  3. Siggurdsson (12 September 2012). "Battle of the Teutoburg Forest: Germans Massacre Three Roman Legions". The American´s Legion BurnPit. Retrieved 17 October 2018.
  4. Ranter, Harro. "ASN Aircraft accident Sud Aviation SE-210 Caravelle VI-N YU-AHD Titograd". aviation-safety.net. Retrieved 2019-07-25.
  5. Ranter, Harro. "ASN Aircraft accident Embraer EMB-120RT Brasilia N33701 Eagle Lake, TX". aviation-safety.net. Retrieved 2019-06-30.
  6. "Companies House".
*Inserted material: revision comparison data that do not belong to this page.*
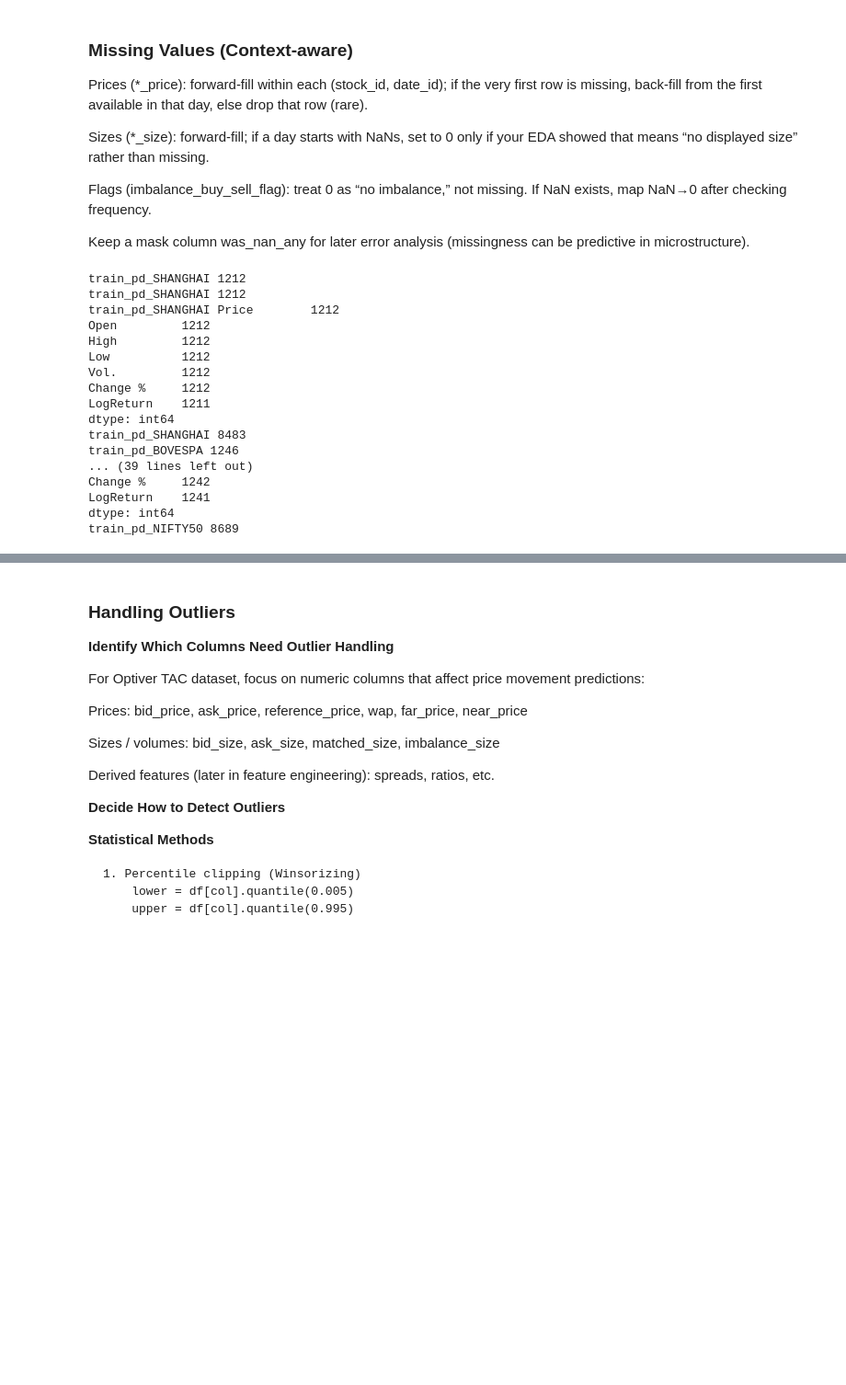
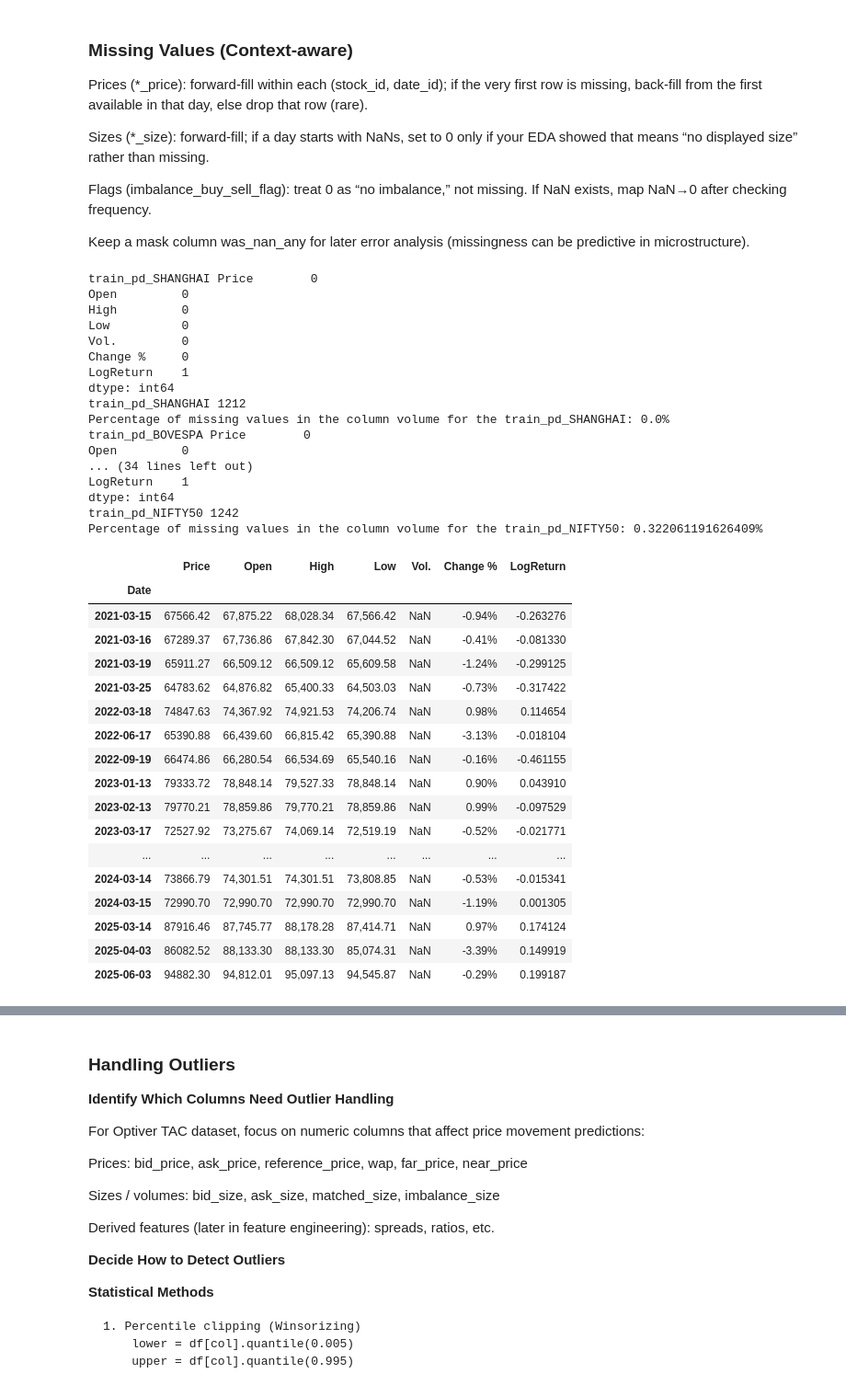
Before and after one commit to victorsobottka/bse-thesis-synthetic-data, a Jupyter notebook: 0_3_Optiver_datapreprocessing_BRICS_v0.ipynb, the cells around one changed output, grey strips where cells are left out. Shown at 92% size. Saved outputs shown, nothing was run; the diff lists cells and outputs as text; code cells hidden in the pictures; blank space fills up the shorter version.

```diff
--- a/0_3_Optiver_datapreprocessing_BRICS_v0.ipynb
+++ b/0_3_Optiver_datapreprocessing_BRICS_v0.ipynb
@@ -152,26 +152,27 @@ Keep a mask column was_nan_any for later error analysis (missingness can be pred
 # %%
 # Different methods to count the number of the rows
 for key, df in train_dfs.items():
-
+    print(key, df.isna().sum())
     print(key, len(df)) #number of rows
-    print(key, df.shape[0]) # number of rows, shape [1] give the number of columns
-    print(key, df.count() ) # counts non-NAN values per column
-    print(key, df.count().sum() )#counts all non-NAN values in the whole DataFrame
+    print(f"Percentage of missing values in the column volume for the {key}: {(df['Vol.'].isna().sum() / len(df))*100}%")
+    # print(key, df.shape[0]) # number of rows, shape [1] give the number of columns
+    # print(key, df.count() ) # counts non-NAN values per column
+    # print(key, df.count().sum() )#counts all non-NAN values in the whole DataFrame
 # %% [output]
+train_pd_SHANGHAI Price        0
+Open         0
+High         0
+Low          0
+Vol.         0
+Change %     0
+LogReturn    1
+dtype: int64
 train_pd_SHANGHAI 1212
-train_pd_SHANGHAI 1212
-train_pd_SHANGHAI Price        1212
-Open         1212
-High         1212
-Low          1212
-Vol.         1212
-Change %     1212
-LogReturn    1211
+Percentage of missing values in the column volume for the train_pd_SHANGHAI: 0.0%
+train_pd_BOVESPA Price        0
+Open         0
+... (34 lines left out)
+LogReturn    1
 dtype: int64
-train_pd_SHANGHAI 8483
-train_pd_BOVESPA 1246
-... (39 lines left out)
-Change %     1242
-LogReturn    1241
-dtype: int64
-train_pd_NIFTY50 8689
+train_pd_NIFTY50 1242
+Percentage of missing values in the column volume for the train_pd_NIFTY50: 0.322061191626409%
@@ -177,0 +181,21 @@ train_pd_NIFTY50 8689
+# %%
+missing_rows_FTSE
+# %% [output]
+|  | Price | Open | High | Low | Vol. | Change % | LogReturn |
+| Date |  |  |  |  |  |  |  |
+| 2021-03-15 | 67566.42 | 67,875.22 | 68,028.34 | 67,566.42 | NaN | -0.94% | -0.263276 |
+| 2021-03-16 | 67289.37 | 67,736.86 | 67,842.30 | 67,044.52 | NaN | -0.41% | -0.081330 |
+| 2021-03-19 | 65911.27 | 66,509.12 | 66,509.12 | 65,609.58 | NaN | -1.24% | -0.299125 |
+| 2021-03-25 | 64783.62 | 64,876.82 | 65,400.33 | 64,503.03 | NaN | -0.73% | -0.317422 |
+| 2022-03-18 | 74847.63 | 74,367.92 | 74,921.53 | 74,206.74 | NaN | 0.98% | 0.114654 |
+| 2022-06-17 | 65390.88 | 66,439.60 | 66,815.42 | 65,390.88 | NaN | -3.13% | -0.018104 |
+| 2022-09-19 | 66474.86 | 66,280.54 | 66,534.69 | 65,540.16 | NaN | -0.16% | -0.461155 |
+| 2023-01-13 | 79333.72 | 78,848.14 | 79,527.33 | 78,848.14 | NaN | 0.90% | 0.043910 |
+| 2023-02-13 | 79770.21 | 78,859.86 | 79,770.21 | 78,859.86 | NaN | 0.99% | -0.097529 |
+| 2023-03-17 | 72527.92 | 73,275.67 | 74,069.14 | 72,519.19 | NaN | -0.52% | -0.021771 |
+| ... | ... | ... | ... | ... | ... | ... | ... |
+| 2024-03-14 | 73866.79 | 74,301.51 | 74,301.51 | 73,808.85 | NaN | -0.53% | -0.015341 |
+| 2024-03-15 | 72990.70 | 72,990.70 | 72,990.70 | 72,990.70 | NaN | -1.19% | 0.001305 |
+| 2025-03-14 | 87916.46 | 87,745.77 | 88,178.28 | 87,414.71 | NaN | 0.97% | 0.174124 |
+| 2025-04-03 | 86082.52 | 88,133.30 | 88,133.30 | 85,074.31 | NaN | -3.39% | 0.149919 |
+| 2025-06-03 | 94882.30 | 94,812.01 | 95,097.13 | 94,545.87 | NaN | -0.29% | 0.199187 |
```
Also changed, not shown: parts of 7 cells of this notebook.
  7. "Mary Jane Reoch Inducted in 1994 for Modern Road & Track Competitor (1945-1975)". U.S. Bicycling Hall of Fame. Retrieved 16 September 2018.